** WORK TASK **
Below is a block of records. Copy every line in it that contains the word "mesh".
STORED DATA section start
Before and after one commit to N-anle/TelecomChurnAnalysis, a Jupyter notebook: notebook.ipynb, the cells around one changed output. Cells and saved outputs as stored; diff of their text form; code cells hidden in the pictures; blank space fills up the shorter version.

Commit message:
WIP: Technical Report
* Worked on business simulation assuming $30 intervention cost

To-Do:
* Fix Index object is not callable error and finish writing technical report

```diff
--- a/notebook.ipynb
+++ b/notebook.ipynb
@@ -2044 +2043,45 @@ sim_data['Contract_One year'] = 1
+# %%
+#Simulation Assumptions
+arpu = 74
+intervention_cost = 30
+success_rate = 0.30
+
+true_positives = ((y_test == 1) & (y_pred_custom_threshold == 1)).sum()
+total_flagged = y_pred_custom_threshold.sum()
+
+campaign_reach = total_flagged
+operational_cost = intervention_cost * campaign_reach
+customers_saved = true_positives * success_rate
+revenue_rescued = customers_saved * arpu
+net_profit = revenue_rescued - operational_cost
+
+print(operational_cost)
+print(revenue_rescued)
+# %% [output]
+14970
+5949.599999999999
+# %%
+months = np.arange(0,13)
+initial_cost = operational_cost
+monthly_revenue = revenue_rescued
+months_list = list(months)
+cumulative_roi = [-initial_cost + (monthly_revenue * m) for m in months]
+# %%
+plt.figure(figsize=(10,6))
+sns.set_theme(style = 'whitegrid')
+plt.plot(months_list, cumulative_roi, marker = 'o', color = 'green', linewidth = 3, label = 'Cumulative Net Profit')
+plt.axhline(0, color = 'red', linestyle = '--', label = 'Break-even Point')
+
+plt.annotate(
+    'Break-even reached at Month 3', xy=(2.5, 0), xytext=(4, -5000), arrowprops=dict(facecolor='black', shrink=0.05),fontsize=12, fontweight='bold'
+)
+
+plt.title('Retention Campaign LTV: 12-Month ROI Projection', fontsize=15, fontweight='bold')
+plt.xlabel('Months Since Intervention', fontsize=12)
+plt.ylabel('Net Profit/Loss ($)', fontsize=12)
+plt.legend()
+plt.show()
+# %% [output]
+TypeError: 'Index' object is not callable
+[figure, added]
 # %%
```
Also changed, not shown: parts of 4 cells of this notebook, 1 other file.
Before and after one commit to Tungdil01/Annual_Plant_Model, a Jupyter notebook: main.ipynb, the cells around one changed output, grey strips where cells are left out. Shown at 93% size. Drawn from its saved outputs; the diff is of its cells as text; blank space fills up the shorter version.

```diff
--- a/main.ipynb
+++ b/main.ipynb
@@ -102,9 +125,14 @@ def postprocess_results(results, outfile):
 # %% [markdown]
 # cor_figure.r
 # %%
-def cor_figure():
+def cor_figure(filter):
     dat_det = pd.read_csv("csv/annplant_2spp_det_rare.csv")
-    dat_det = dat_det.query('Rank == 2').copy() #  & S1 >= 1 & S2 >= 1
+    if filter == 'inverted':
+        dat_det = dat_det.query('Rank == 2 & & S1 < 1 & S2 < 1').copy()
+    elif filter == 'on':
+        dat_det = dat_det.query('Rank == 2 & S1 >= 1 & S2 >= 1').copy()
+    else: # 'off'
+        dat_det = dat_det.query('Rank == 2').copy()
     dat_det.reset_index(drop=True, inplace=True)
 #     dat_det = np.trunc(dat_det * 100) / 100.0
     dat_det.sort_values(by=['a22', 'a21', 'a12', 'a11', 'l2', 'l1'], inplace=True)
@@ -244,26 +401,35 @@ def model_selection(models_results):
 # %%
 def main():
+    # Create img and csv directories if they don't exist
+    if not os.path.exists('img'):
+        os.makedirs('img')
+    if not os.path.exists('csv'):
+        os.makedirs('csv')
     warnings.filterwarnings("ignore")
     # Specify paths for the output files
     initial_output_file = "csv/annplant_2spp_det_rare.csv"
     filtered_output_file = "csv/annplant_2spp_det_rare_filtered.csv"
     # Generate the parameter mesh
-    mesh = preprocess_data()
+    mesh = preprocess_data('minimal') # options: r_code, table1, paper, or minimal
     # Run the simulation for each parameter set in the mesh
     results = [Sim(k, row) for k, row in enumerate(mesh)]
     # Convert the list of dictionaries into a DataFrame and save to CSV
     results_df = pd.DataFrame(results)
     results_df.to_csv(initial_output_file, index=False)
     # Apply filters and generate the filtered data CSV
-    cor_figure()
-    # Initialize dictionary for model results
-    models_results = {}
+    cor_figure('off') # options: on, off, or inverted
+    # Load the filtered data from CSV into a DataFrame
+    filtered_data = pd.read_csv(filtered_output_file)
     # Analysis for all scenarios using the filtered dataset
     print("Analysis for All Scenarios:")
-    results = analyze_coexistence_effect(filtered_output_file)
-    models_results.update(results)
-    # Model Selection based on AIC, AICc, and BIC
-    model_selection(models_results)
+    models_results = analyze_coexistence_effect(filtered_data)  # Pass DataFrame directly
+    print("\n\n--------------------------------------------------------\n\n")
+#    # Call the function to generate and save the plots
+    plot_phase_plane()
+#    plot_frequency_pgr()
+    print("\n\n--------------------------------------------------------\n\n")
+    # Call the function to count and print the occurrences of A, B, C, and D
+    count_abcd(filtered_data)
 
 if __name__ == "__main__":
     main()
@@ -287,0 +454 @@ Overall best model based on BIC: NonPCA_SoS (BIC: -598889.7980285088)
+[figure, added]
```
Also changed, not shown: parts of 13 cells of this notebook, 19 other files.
STORED DATA section end
** SOLVED PROBLEM **
     # Generate the parameter mesh
-    mesh = preprocess_data()
+    mesh = preprocess_data('minimal') # options: r_code, table1, paper, or minimal
     # Run the simulation for each parameter set in the mesh
     results = [Sim(k, row) for k, row in enumerate(mesh)]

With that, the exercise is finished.